Within the records below, find each line with the word "item" and copy it out.

══ Task data

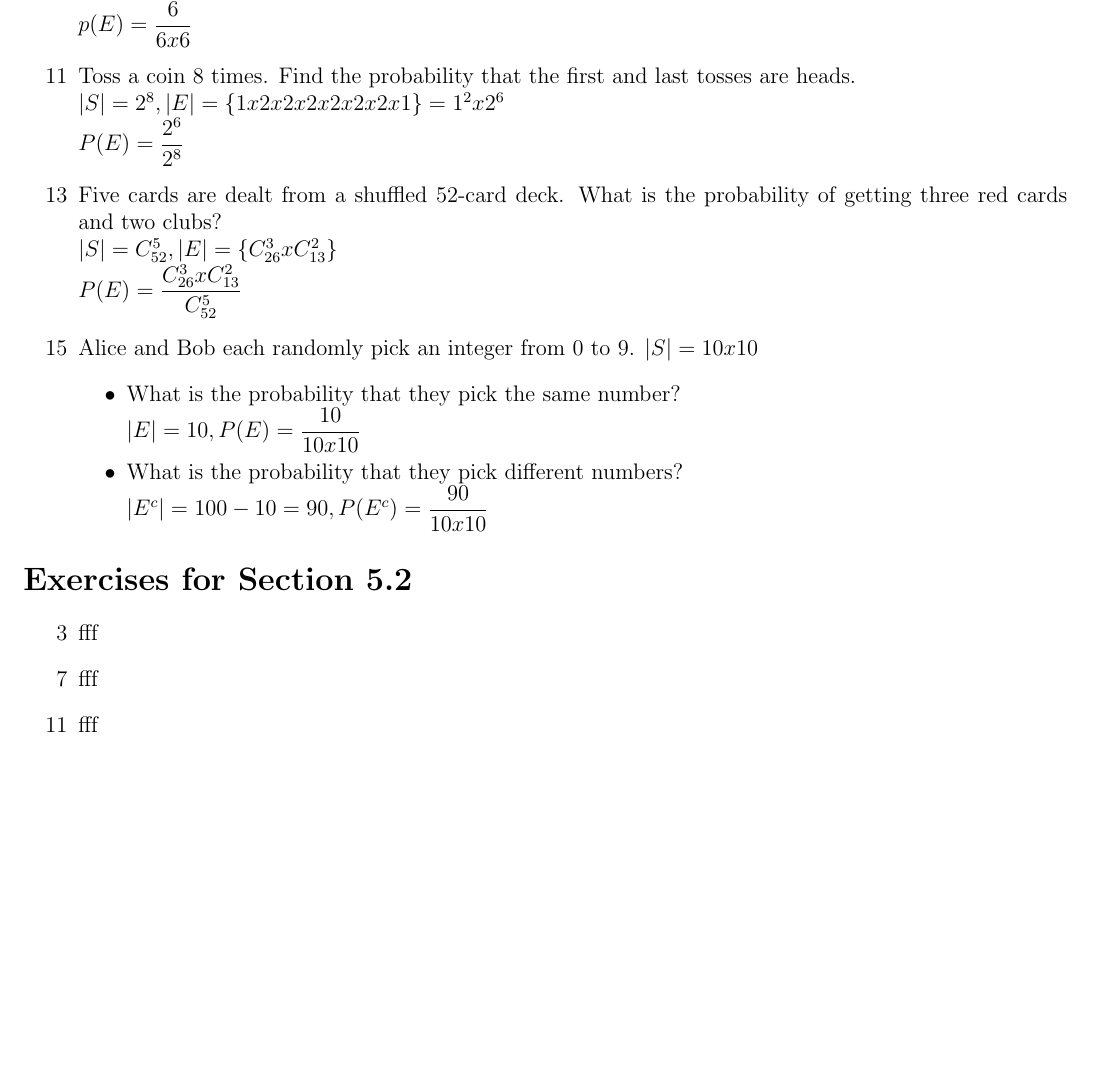
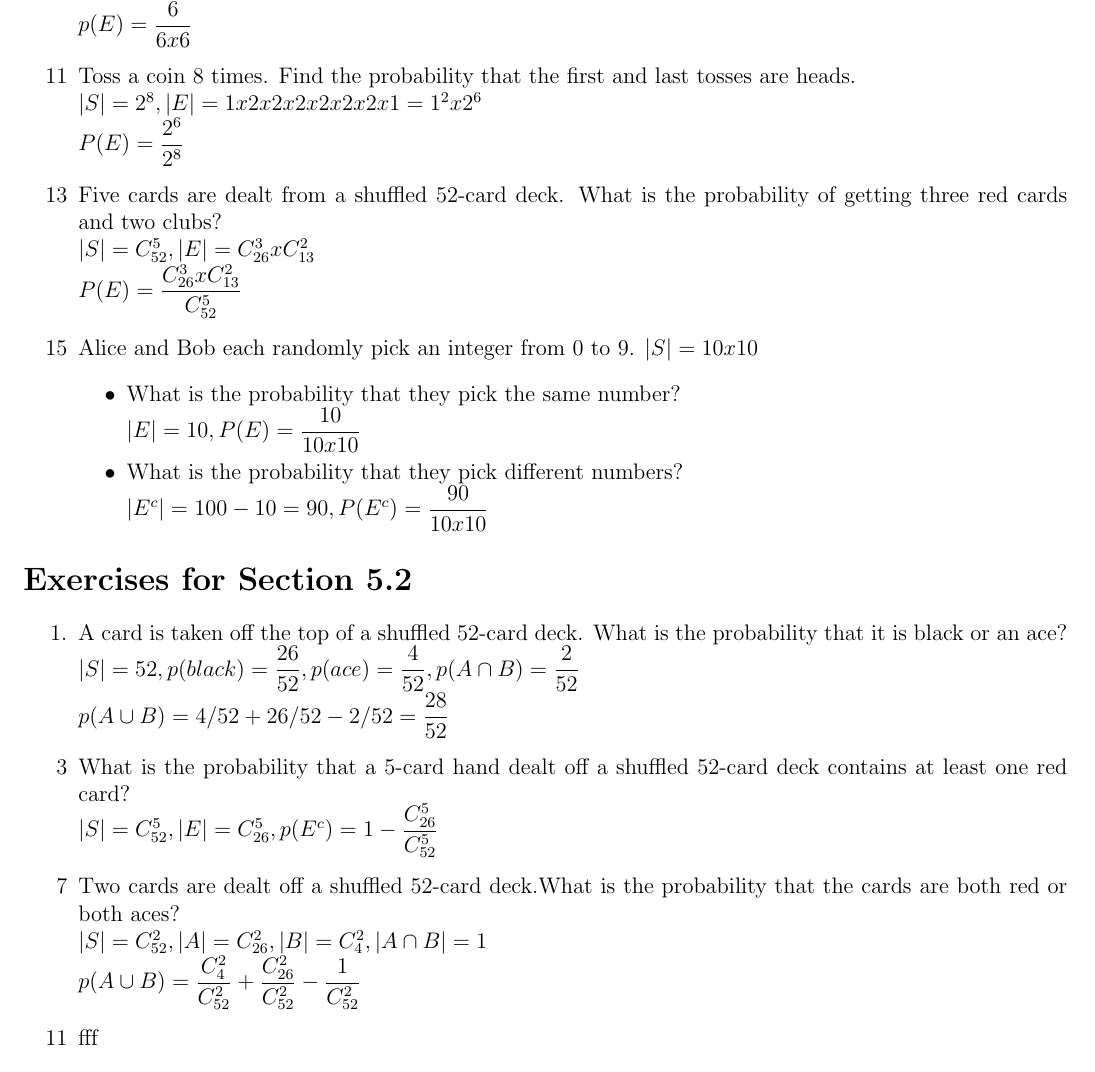
Before and after one commit to Mikadifo/CSCI150HW, a LaTeX problem sheet (probabily/exercises.tex): part of the page, cut so that both start at the same text, the shorter picture padded with empty space. Compiled offline with pdfLaTeX.

Commit message:
add: 5.2

```diff
--- a/probabily/exercises.tex
+++ b/probabily/exercises.tex
@@ -36,8 +36,14 @@
 \end{enumerate}
 \section*{Exercises for Section 5.2}
 \begin{enumerate}
-    \item [3] fff
-    \item [7] fff
+    \item A card is taken off the top of a shuffled 52-card deck. What is the probability that it is black or an ace?\\
+	$|S| = 52, p(black) = \dfrac{26}{52}, p(ace)=\dfrac{4}{52}, p(A\cap B) = \dfrac{2}{52}$\\
+	$p(A\cup B) =  4/52 + 26/52 - 2/52 = \dfrac{28}{52}$
+    \item [3] What is the probability that a 5-card hand dealt off a shuffled 52-card deck contains at least one red card?\\
+	$|S| = C_{52}^5, |E| = C_{26}^{5}, p(E^c) = 1 - \dfrac{C_{26}^5}{C_{52}^5}$
+    \item [7] Two cards are dealt off a shuffled 52-card deck.What is the probability that the cards are both red or both aces?\\
+	$|S| = C_{52}^2, |A|=C_{26}^2, |B|=C_{4}^2, |A\cap B| = 1$\\
+	$p(A\cup B) = \dfrac{C_4^2}{C_{52}^2} + \dfrac{C_{26}^2}{C_{52}^2} - \dfrac{1}{C_{52}^2}$
     \item [11] fff
     \item [17] fff
 \end{enumerate}
```
Also changed, not shown: probabily/exercises.pdf, probabily/exercises.tex (4 more changed lines).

════

§ Task answer:
-    \item [3] fff
-    \item [7] fff
+    \item A card is taken off the top of a shuffled 52-card deck. What is the probability that it is black or an ace?\\
+    \item [3] What is the probability that a 5-card hand dealt off a shuffled 52-card deck contains at least one red card?\\
+    \item [7] Two cards are dealt off a shuffled 52-card deck.What is the probability that the cards are both red or both aces?\\
     \item [11] fff
     \item [17] fff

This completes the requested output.